A Centaur in Auschwitz : Reflections on Primo Levi's Thinking
In A Centaur in Auschwitz, Massimo Giuliani sheds new light on Primo Levi's rational, demythologizing approach to suffering and survival. Whether working in narrative or poetic form, Levi grappled with the ambiguities and complexities of innocence and guilt, triumph and loss. This unique book, with its concise overview of Levi's expression and development as a writer, reveals Primo Levi for what he was: scientist, intellectual, Jew, and dedicated seeker of the roots of human dignity.
- Paperback | 128 pages
- 152 x 224 x 12mm | 199.58g
- 07 Oct 2003
- Lexington Books
- Lanham, MD, United States
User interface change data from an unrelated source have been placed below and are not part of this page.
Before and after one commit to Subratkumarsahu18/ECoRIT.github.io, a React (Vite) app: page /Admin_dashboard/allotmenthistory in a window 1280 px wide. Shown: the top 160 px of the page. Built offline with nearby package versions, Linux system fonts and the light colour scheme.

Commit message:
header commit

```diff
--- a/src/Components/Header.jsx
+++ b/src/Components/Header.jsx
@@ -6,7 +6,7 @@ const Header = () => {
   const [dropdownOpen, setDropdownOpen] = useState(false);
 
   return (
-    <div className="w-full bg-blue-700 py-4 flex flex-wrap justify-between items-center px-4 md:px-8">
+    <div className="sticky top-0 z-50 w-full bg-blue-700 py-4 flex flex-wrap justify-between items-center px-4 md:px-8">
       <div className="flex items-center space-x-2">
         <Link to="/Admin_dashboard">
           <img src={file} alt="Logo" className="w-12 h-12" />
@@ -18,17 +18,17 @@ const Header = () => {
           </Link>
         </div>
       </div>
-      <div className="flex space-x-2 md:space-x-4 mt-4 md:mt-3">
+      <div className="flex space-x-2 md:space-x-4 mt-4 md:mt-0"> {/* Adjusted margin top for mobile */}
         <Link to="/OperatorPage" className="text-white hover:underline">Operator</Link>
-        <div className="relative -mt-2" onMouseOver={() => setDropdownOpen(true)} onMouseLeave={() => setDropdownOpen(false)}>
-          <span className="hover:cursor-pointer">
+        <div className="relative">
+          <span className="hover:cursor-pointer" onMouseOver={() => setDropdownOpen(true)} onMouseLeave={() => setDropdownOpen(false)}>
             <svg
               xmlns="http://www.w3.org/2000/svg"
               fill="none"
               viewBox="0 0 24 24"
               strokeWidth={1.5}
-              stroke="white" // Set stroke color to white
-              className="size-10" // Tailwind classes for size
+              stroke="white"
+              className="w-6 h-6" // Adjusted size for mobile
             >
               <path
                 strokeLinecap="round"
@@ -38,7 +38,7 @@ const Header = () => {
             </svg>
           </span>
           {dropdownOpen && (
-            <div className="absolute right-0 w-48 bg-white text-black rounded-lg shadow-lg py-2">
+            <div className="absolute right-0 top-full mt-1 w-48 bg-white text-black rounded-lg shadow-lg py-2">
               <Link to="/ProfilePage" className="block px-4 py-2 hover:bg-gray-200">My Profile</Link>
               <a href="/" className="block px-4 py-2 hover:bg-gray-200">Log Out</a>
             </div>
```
Table of contents
Chapter 1 Primo Levi in America Chapter 2 An Intellectual Autobiography: The Periodic Table as the Gateway to Understanding Primo Levi Chapter 3 Reactions: Primo Levi's Chemistry and His Fascist Education Chapter 4 "I Am a Centaur": Primo Levi's Self-Portrait Chapter 5 Number 174517: Understanding and the Conflict of Virtue Chapter 6 "More by Chance than by Virtue": The Role of Luck in Levi's Weltanschauung Chapter 7 The Star of Salvaction: The Meaning of "Being Saved" Chapter 8 Levi's Cultural Judaism: A Religion of Conscience and Freedom Chapter 9 "Consider that this has been": Primo Levi as a Poet Chapter 10 In the Ocean of Literature: The Naturalistic-Encyclopedic Style of Levi's Narrative Chapter 11 Outside of the Circle Chapter 12 Bibliography
This is a small gem of a book. Giuliani renders a complex portrait of Levi's thought and demonstrates how we can live in a world after Auschwitz. -- Stanislao Pugliese, Hofstra University What this profound little work however makes abundantly clear is that the literary testament and example of witnessing [Primo Levi] left behind should continue to interest and edify mankind for many generations to come. H-Judaic Recommended. CHOICE A sensitive and deeply humane account of Levi in all his complexity. -- David Kaufmann, George Mason University
About Massimo Giuliani
Massimo Giuliani is Professor of Jewish Studies at the University of Trent, Italy, and Adjunct Professor of Philosophy at George Mason University in Fairfax, Virginia.